(Data for processing Opens)

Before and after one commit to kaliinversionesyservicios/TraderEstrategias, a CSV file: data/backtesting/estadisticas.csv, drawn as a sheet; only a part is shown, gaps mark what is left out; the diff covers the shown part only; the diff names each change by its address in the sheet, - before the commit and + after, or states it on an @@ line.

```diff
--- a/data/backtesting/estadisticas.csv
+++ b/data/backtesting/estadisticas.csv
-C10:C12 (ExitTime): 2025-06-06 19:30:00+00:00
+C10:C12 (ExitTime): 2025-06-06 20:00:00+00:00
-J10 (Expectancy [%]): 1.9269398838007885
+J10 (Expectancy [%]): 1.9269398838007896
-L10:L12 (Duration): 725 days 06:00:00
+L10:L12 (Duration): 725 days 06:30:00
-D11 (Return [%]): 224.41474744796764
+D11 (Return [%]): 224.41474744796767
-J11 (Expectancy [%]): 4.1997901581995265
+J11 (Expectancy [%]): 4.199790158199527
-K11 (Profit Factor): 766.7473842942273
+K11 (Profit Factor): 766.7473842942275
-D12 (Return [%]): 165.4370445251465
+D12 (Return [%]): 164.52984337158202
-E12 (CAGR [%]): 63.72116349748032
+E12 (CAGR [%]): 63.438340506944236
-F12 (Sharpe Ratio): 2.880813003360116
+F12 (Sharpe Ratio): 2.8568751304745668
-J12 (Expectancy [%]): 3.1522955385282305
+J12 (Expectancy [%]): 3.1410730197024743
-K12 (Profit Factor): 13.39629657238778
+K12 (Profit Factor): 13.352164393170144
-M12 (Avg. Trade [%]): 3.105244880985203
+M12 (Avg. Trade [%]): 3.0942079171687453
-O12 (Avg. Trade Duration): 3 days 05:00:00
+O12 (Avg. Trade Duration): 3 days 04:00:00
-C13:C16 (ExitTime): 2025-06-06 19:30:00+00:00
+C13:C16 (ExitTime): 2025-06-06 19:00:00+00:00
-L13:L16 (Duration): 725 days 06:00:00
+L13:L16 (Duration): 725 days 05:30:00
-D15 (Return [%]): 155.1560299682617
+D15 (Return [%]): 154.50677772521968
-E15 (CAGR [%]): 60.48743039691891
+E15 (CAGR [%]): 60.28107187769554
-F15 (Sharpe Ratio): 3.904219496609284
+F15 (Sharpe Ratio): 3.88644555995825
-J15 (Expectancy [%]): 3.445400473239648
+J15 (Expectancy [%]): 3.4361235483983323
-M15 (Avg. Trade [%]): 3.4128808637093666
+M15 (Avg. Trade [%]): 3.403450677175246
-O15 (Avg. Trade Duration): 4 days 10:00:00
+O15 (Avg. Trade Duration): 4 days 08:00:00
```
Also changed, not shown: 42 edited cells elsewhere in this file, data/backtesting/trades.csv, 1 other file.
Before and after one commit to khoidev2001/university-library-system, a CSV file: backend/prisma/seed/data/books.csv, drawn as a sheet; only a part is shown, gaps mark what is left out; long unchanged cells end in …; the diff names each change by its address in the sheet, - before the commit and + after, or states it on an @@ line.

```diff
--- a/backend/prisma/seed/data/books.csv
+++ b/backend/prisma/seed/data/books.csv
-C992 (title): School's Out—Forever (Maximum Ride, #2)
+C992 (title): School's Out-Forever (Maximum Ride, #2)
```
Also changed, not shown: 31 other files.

(Data for processing Closes)

*Assignment:* Return the complete material exactly as it appears.

*Final answer:*
Before and after one commit to kaliinversionesyservicios/TraderEstrategias, a CSV file: data/backtesting/estadisticas.csv, drawn as a sheet; only a part is shown, gaps mark what is left out; the diff covers the shown part only; the diff names each change by its address in the sheet, - before the commit and + after, or states it on an @@ line.

```diff
--- a/data/backtesting/estadisticas.csv
+++ b/data/backtesting/estadisticas.csv
-C10:C12 (ExitTime): 2025-06-06 19:30:00+00:00
+C10:C12 (ExitTime): 2025-06-06 20:00:00+00:00
-J10 (Expectancy [%]): 1.9269398838007885
+J10 (Expectancy [%]): 1.9269398838007896
-L10:L12 (Duration): 725 days 06:00:00
+L10:L12 (Duration): 725 days 06:30:00
-D11 (Return [%]): 224.41474744796764
+D11 (Return [%]): 224.41474744796767
-J11 (Expectancy [%]): 4.1997901581995265
+J11 (Expectancy [%]): 4.199790158199527
-K11 (Profit Factor): 766.7473842942273
+K11 (Profit Factor): 766.7473842942275
-D12 (Return [%]): 165.4370445251465
+D12 (Return [%]): 164.52984337158202
-E12 (CAGR [%]): 63.72116349748032
+E12 (CAGR [%]): 63.438340506944236
-F12 (Sharpe Ratio): 2.880813003360116
+F12 (Sharpe Ratio): 2.8568751304745668
-J12 (Expectancy [%]): 3.1522955385282305
+J12 (Expectancy [%]): 3.1410730197024743
-K12 (Profit Factor): 13.39629657238778
+K12 (Profit Factor): 13.352164393170144
-M12 (Avg. Trade [%]): 3.105244880985203
+M12 (Avg. Trade [%]): 3.0942079171687453
-O12 (Avg. Trade Duration): 3 days 05:00:00
+O12 (Avg. Trade Duration): 3 days 04:00:00
-C13:C16 (ExitTime): 2025-06-06 19:30:00+00:00
+C13:C16 (ExitTime): 2025-06-06 19:00:00+00:00
-L13:L16 (Duration): 725 days 06:00:00
+L13:L16 (Duration): 725 days 05:30:00
-D15 (Return [%]): 155.1560299682617
+D15 (Return [%]): 154.50677772521968
-E15 (CAGR [%]): 60.48743039691891
+E15 (CAGR [%]): 60.28107187769554
-F15 (Sharpe Ratio): 3.904219496609284
+F15 (Sharpe Ratio): 3.88644555995825
-J15 (Expectancy [%]): 3.445400473239648
+J15 (Expectancy [%]): 3.4361235483983323
-M15 (Avg. Trade [%]): 3.4128808637093666
+M15 (Avg. Trade [%]): 3.403450677175246
-O15 (Avg. Trade Duration): 4 days 10:00:00
+O15 (Avg. Trade Duration): 4 days 08:00:00
```
Also changed, not shown: 42 edited cells elsewhere in this file, data/backtesting/trades.csv, 1 other file.
Before and after one commit to khoidev2001/university-library-system, a CSV file: backend/prisma/seed/data/books.csv, drawn as a sheet; only a part is shown, gaps mark what is left out; long unchanged cells end in …; the diff names each change by its address in the sheet, - before the commit and + after, or states it on an @@ line.

```diff
--- a/backend/prisma/seed/data/books.csv
+++ b/backend/prisma/seed/data/books.csv
-C992 (title): School's Out—Forever (Maximum Ride, #2)
+C992 (title): School's Out-Forever (Maximum Ride, #2)
```
Also changed, not shown: 31 other files.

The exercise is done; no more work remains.